The Tax That Pays For Expanding Coverage, Ctd

The Center on Budget and Policy Priorities analysis from late last year disagrees with Brooks:

The Medicare savings provisions in the House and Senate health bills are very different from the poorly designed SGR cut [i.e. ''doc fix"]. Instead, they are similar in both size and design to the past Medicare cuts that Congress has allowed to take effect.


Unions argued against the tax on the grounds that their members had foregone wage hikes in order to obtain expensive health insurance. Providing a short-term reprieve for health plans obtained through collective bargaining was a reasonable way to keep most of the bite of the tax in place while accommodating those concerns. Alternatively, Democrats could have stiffed the unions if a few Republicans stepped forward to support the bill in exchange for tough cost control measures that Obama clearly wanted. But none would do that.

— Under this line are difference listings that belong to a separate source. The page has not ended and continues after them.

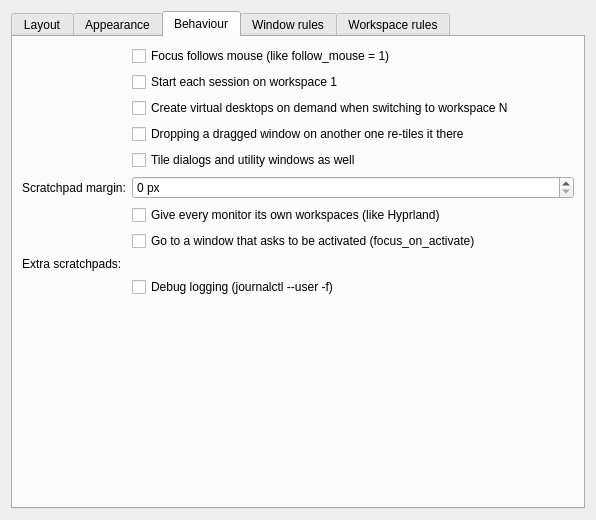
Old version of the form package/contents/ui/config.ui in the repository DGBooth/HyprKwin.
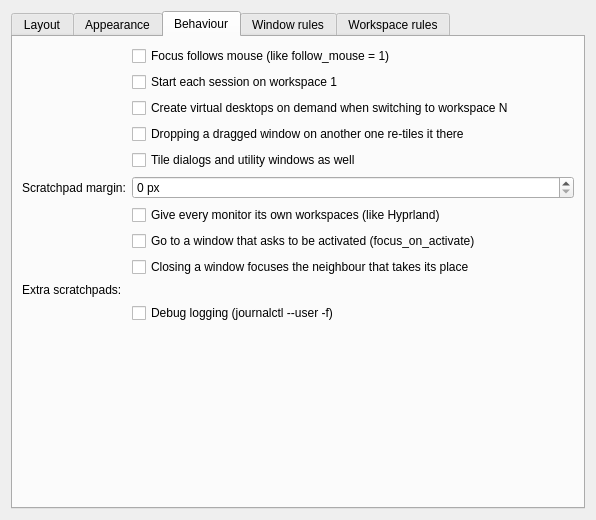
New version of the form. The open tabs and pages were chosen to show the change. Custom widgets are drawn as their Qt base class.

Commit message: Focus the window that takes the closed one's place

The edit to the form file:
```diff
--- a/package/contents/ui/config.ui
+++ b/package/contents/ui/config.ui
@@ -361,17 +361,23 @@
          <property name="toolTip"><string>Launching an app that is already open on another workspace switches to it. Chat apps ask for attention the same way when a message arrives; add a rule such as "focusonactivate off, class:^(discord)$" to stop one pulling you over.</string></property>
         </widget>
        </item>
-       <item row="8" column="0">
-        <widget class="QLabel" name="scratchpadNamesLabel"><property name="text"><string>Extra scratchpads:</string></property></widget>
-       </item>
        <item row="8" column="1">
+        <widget class="QCheckBox" name="kcfg_FocusNeighbourOnClose">
+         <property name="text"><string>Closing a window focuses the neighbour that takes its place</string></property>
+         <property name="toolTip"><string>As in Hyprland: focus follows the window that grows into the gap — the other side of the split, or the next tab in a group. Off: Plasma decides, which means the window you used longest ago, wherever it happens to be.</string></property>
+        </widget>
+       </item>
+       <item row="9" column="0">
+        <widget class="QLabel" name="scratchpadNamesLabel"><property name="text"><string>Extra scratchpads:</string></property></widget>
+       </item>
+       <item row="9" column="1">
         <widget class="KEditListWidget" name="kcfg_ScratchpadNames">
          <property name="kcfg_property" stdset="0"><string>items</string></property>
          <property name="kcfg_propertyNotify" stdset="0"><string>2changed()</string></property>
          <property name="toolTip"><string>Named scratchpads, as in Hyprland's special workspaces. The first name here is scratchpad 1, the second scratchpad 2, and so on; give them keys in System Settings &gt; Keyboard &gt; Shortcuts &gt; KWin (HyprKwin: Toggle scratchpad 1...). A window goes into one with the matching "Move window to/from scratchpad" key, or a rule such as "workspace special:music, class:^(spotify)$". Only one scratchpad is on screen at a time.</string></property>
         </widget>
        </item>
-       <item row="9" column="1">
+       <item row="10" column="1">
         <widget class="QCheckBox" name="kcfg_Debug">
          <property name="text"><string>Debug logging (journalctl --user -f)</string></property>
         </widget>
```
The commit also changes 7 other files.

It's impossible to pass health care reform without the support of labor unions or any Republican member of Congress